### Task item
Gather the lines below that include the string "работы", copying each in full.

Extracted records:
= = = =

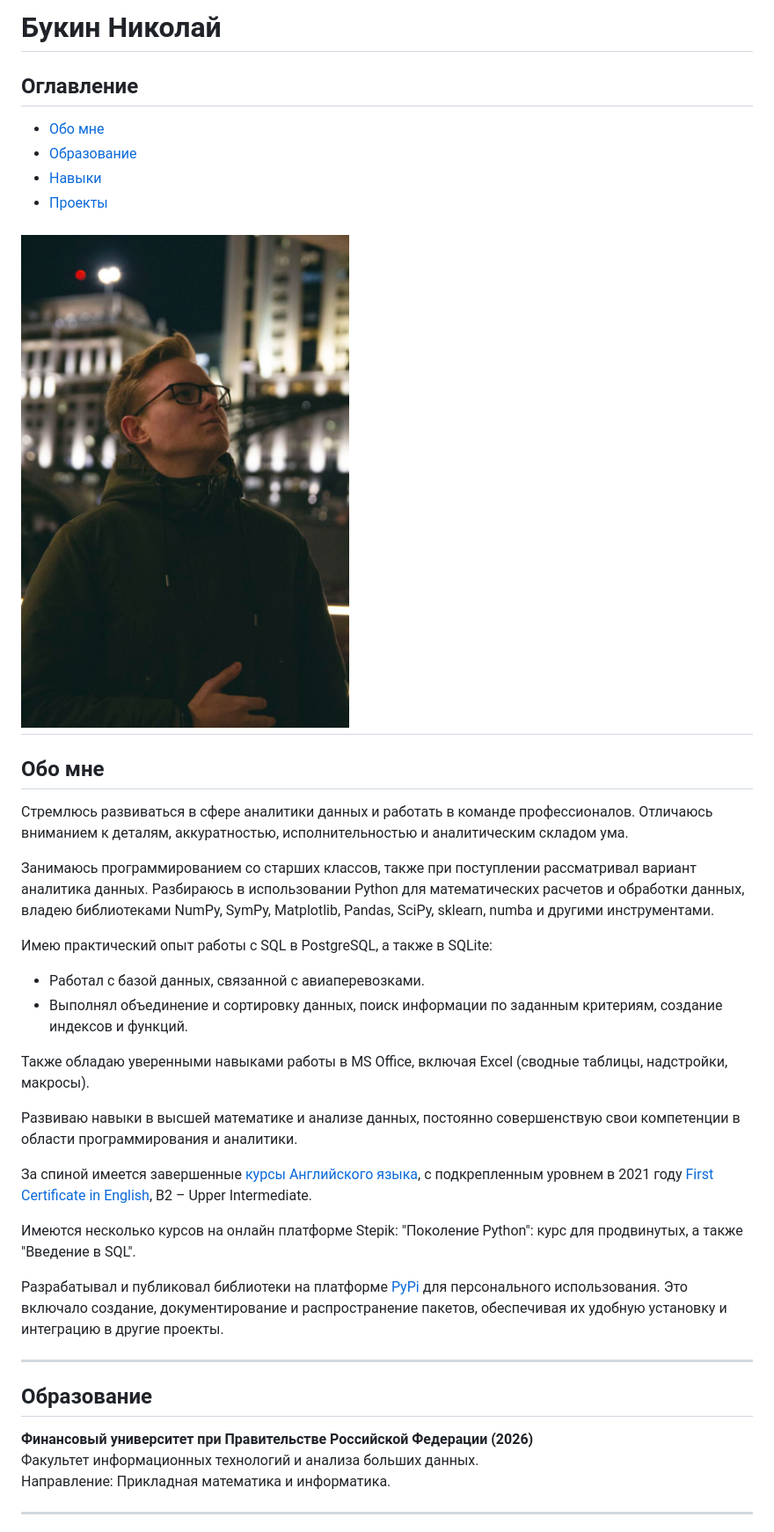
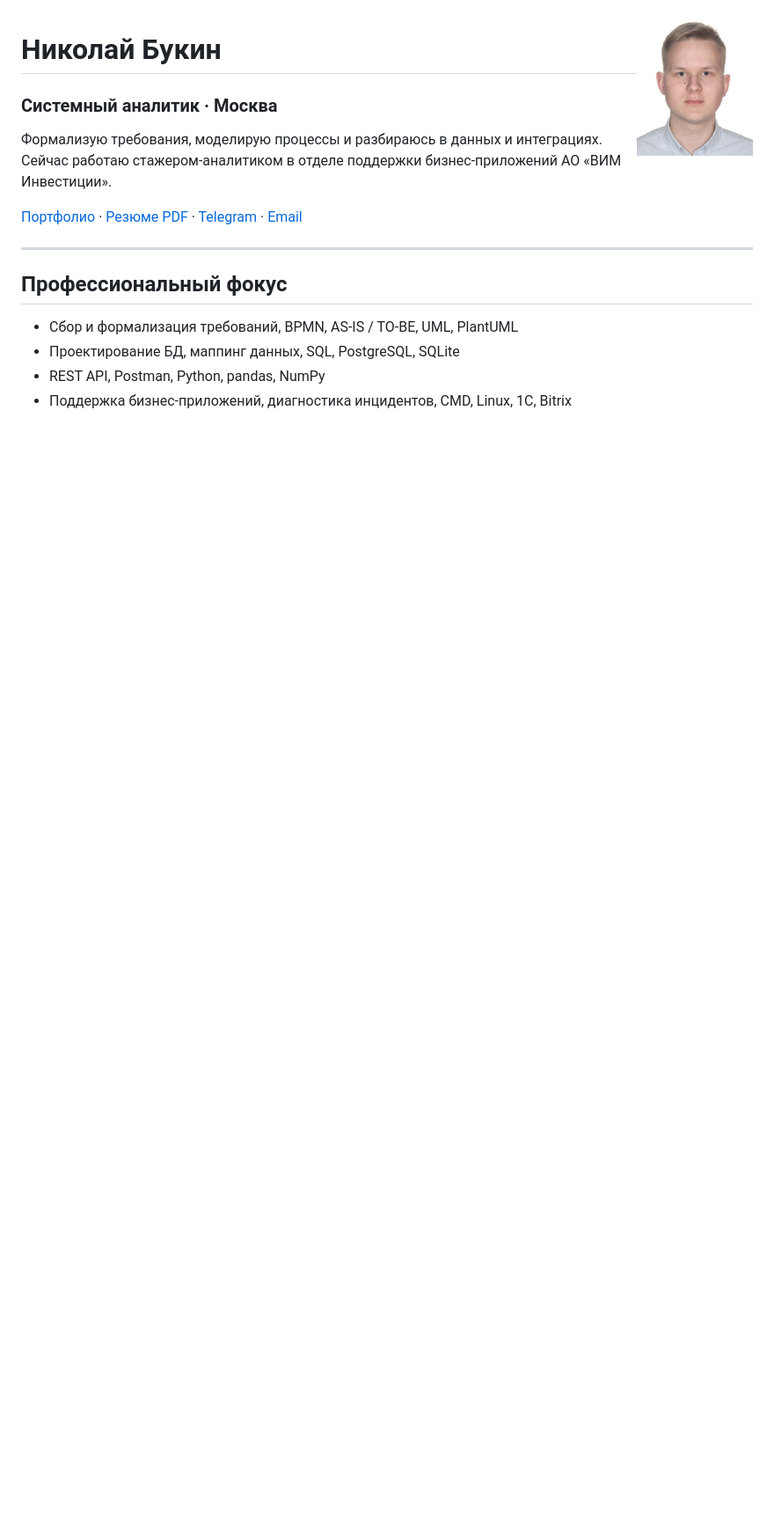
Before and after one commit to Boo4kin/Boo4kin, a Markdown page: README.md, the part around the change printed below. Shown: that part at 88% size. Drawn GitHub-style; pictures changed too: assets/img/avatar2.jpg; blank space fills up the shorter version.

```diff
--- a/README.md
+++ b/README.md
@@ -1,39 +1,19 @@
-# Букин Николай
+<img src="assets/img/avatar2.jpg" alt="Николай Букин" width="132" align="right">
 
-## Оглавление
-- [Обо мне](#обо-мне)
-- [Образование](#образование)
-- [Навыки](#навыки)
-- [Проекты](#проекты)
+# Николай Букин
 
-![Мое фото](assets/img/avatar2.jpg)
----
+### Системный аналитик · Москва
 
-## Обо мне
-Стремлюсь развиваться в сфере аналитики данных и работать в команде профессионалов. Отличаюсь вниманием к деталям, аккуратностью, исполнительностью и аналитическим складом ума.
+Формализую требования, моделирую процессы и разбираюсь в данных и интеграциях. Сейчас работаю стажером-аналитиком в отделе поддержки бизнес-приложений АО «ВИМ Инвестиции».
 
-Занимаюсь программированием со старших классов, также при поступлении рассматривал вариант аналитика данных. Разбираюсь в использовании Python для математических расчетов и обработки данных, владею библиотеками NumPy, SymPy, Matplotlib, Pandas, SciPy, sklearn, numba и другими инструментами.
-
-Имею практический опыт работы с SQL в PostgreSQL, а также в SQLite:
-- Работал с базой данных, связанной с авиаперевозками.
-- Выполнял объединение и сортировку данных, поиск информации по заданным критериям, создание индексов и функций.
-
-Также обладаю уверенными навыками работы в MS Office, включая Excel (сводные таблицы, надстройки, макросы).
-
-Развиваю навыки в высшей математике и анализе данных, постоянно совершенствую свои компетенции в области программирования и аналитики.
-
-За спиной имеется завершенные [курсы Английского языка](https://www.ef.com/wwru/), с подкрепленным уровнем в 2021 году [First Certificate in English](assets/img/StatementOfResultFCE.pdf), B2 – Upper Intermediate.
-
-Имеются несколько курсов на онлайн платформе Stepik: "Поколение Python": курс для продвинутых, а также "Введение в SQL".
-
-Разрабатывал и публиковал библиотеки на платформе [PyPi](https://pypi.org/user/Boo4kin/) для персонального использования. Это включало создание, документирование и распространение пакетов, обеспечивая их удобную установку и интеграцию в другие проекты.
+[Портфолио](https://boo4kin.github.io/Boo4kin) · [Резюме PDF](assets/docs/Nikolay-Bukin-CV.pdf) · [Telegram](https://t.me/Boo4kin) · [Email](mailto:bkolyabu@gmail.com)
 
 ---
 
-## Образование
-**Финансовый университет при Правительстве Российской Федерации (2026)**
-Факультет информационных технологий и анализа больших данных.
-Направление: Прикладная математика и информатика.
+## Профессиональный фокус
 
----
+- Сбор и формализация требований, BPMN, AS-IS / TO-BE, UML, PlantUML
+- Проектирование БД, маппинг данных, SQL, PostgreSQL, SQLite
+- REST API, Postman, Python, pandas, NumPy
+- Поддержка бизнес-приложений, диагностика инцидентов, CMD, Linux, 1С, Bitrix
 
```
Also changed, not shown: other parts of README.md (+20 -30 lines), 3 other files.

= = = =

### Response to the exercise
-Имею практический опыт работы с SQL в PostgreSQL, а также в SQLite:
-Также обладаю уверенными навыками работы в MS Office, включая Excel (сводные таблицы, надстройки, макросы).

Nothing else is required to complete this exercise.